By: Brittany Risher Wednesday, April 3, 2019 04:43 PM
Photos by Joshua Fernandez
Many rabid sports fans spend hours of their free time on their TVs, computers and phones poring over game highlights. For Laurainne Ojo-Ohikuare '14, the athletic archivist at the University of Maryland, it’s part of a day’s work: She helps digitize videotaped games before they become so grainy viewers can’t tell if they’re watching basketball or field hockey.
Ojo-Ohikuare, one of only three athletic archivists in the nation, is tasked with collecting, maintaining, organizing and publicizing any materials that support the story of University of Maryland's athletic history. It's a role that combines all of her passions.
Ojo-Ohikuare examines a 2013 "Maryland Pride" size-19 sneaker from the university's archive. The footwear is among more than 750 pieces that span decades of UMD athletic apparel history.
“To fuse my love for sports and athletic departments with my love of archives and primary source materials is a dream come true,” says the English major and computer science minor who played volleyball at Muhlenberg. “I get to teach students, alumni and everyone in the athletic department about their history.”

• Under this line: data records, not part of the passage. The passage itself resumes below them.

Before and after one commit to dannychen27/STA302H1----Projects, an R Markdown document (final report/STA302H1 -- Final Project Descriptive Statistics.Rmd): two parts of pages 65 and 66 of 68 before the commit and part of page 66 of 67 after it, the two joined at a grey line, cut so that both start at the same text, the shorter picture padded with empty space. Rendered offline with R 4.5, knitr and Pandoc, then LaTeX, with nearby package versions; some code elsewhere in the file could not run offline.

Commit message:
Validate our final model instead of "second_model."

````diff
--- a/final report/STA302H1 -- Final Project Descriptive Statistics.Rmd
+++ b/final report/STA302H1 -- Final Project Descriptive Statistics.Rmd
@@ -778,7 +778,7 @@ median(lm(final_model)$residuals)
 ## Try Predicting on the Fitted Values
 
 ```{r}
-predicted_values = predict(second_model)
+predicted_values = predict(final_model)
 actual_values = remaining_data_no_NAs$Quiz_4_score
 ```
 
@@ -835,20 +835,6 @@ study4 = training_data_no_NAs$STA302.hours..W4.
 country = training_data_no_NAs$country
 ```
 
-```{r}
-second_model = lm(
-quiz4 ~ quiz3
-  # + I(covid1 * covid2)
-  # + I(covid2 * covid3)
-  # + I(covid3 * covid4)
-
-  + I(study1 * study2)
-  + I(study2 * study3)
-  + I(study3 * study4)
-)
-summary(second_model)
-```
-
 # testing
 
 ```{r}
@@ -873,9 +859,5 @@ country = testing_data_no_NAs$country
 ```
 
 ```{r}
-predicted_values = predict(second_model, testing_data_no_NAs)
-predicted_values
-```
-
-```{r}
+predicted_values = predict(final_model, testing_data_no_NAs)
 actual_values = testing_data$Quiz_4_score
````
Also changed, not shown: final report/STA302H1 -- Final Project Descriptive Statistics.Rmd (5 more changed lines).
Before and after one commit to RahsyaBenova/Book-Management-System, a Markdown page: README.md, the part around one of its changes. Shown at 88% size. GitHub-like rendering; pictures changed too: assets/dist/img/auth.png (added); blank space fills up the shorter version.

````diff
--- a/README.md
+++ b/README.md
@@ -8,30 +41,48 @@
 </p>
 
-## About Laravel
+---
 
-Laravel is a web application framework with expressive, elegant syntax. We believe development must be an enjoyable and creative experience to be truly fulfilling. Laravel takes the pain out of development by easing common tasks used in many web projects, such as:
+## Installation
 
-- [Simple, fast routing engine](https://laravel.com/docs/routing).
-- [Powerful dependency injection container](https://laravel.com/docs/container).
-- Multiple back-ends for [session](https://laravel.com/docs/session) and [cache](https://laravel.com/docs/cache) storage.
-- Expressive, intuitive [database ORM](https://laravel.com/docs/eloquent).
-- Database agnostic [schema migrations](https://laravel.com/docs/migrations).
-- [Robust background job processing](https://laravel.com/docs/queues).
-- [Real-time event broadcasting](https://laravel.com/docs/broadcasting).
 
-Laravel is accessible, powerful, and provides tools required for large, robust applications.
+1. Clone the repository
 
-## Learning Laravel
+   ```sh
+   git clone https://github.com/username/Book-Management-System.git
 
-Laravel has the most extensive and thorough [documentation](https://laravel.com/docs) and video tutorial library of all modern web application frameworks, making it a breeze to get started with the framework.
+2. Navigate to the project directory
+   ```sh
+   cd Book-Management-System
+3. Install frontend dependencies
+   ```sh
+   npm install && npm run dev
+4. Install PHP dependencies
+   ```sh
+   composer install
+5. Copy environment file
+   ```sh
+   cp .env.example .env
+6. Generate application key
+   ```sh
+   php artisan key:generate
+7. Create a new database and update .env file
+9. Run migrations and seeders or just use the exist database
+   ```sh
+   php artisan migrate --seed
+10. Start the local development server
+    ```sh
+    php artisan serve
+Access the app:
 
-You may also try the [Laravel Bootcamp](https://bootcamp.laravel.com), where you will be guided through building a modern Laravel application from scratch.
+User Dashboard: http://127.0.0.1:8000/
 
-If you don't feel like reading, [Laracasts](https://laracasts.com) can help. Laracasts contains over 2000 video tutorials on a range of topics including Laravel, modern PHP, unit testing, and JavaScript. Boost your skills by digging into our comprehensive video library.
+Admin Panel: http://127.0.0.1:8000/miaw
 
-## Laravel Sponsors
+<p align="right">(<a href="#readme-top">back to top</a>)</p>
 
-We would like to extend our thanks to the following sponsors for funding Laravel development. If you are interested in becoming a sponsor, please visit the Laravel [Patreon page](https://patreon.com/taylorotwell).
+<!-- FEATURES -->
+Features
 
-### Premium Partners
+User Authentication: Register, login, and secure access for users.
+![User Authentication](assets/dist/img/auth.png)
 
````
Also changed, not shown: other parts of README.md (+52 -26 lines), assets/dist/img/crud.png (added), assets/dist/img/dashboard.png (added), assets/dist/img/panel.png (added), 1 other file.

A job like this wasn’t on Ojo-Ohikuare's radar as a Mule. By her senior year, she wanted to be an English professor, so she planned to attend to New York University for a master's in Irish literature. Former Assistant Professor of History Kim Gallon suggested adding a master’s in information and library science, due to Ojo-Ohikuare's love of research, and Ojo-Ohikuare took her advice.
“Entering a dual degree is kind of nuts,” Ojo-Ohikuare says. “But collaborating with my professors and learning what I really liked kept me motivated.”
In some ways, it was a continuation of her time at Muhlenberg, where she says mentors like Gallon and Associate Professor of Computer Science Clif Kussmaul made her aware of opportunities and then gave her the confidence to make her own decisions. “I never felt completely lost. I knew what all my options were,” she says. “They gave it to me straight and I felt very supported.”
Today, she's pleased with her decision to join UMD.
“If you told me as first-year student that I'd become this, I don't think I would have said, 'Yeah!,'” she says. “But I love sports, I love watching sports, I love the technology part of libraries, I love research and I love primary sources. I'm really having fun and making sure athletic history is preserved and preserved properly.”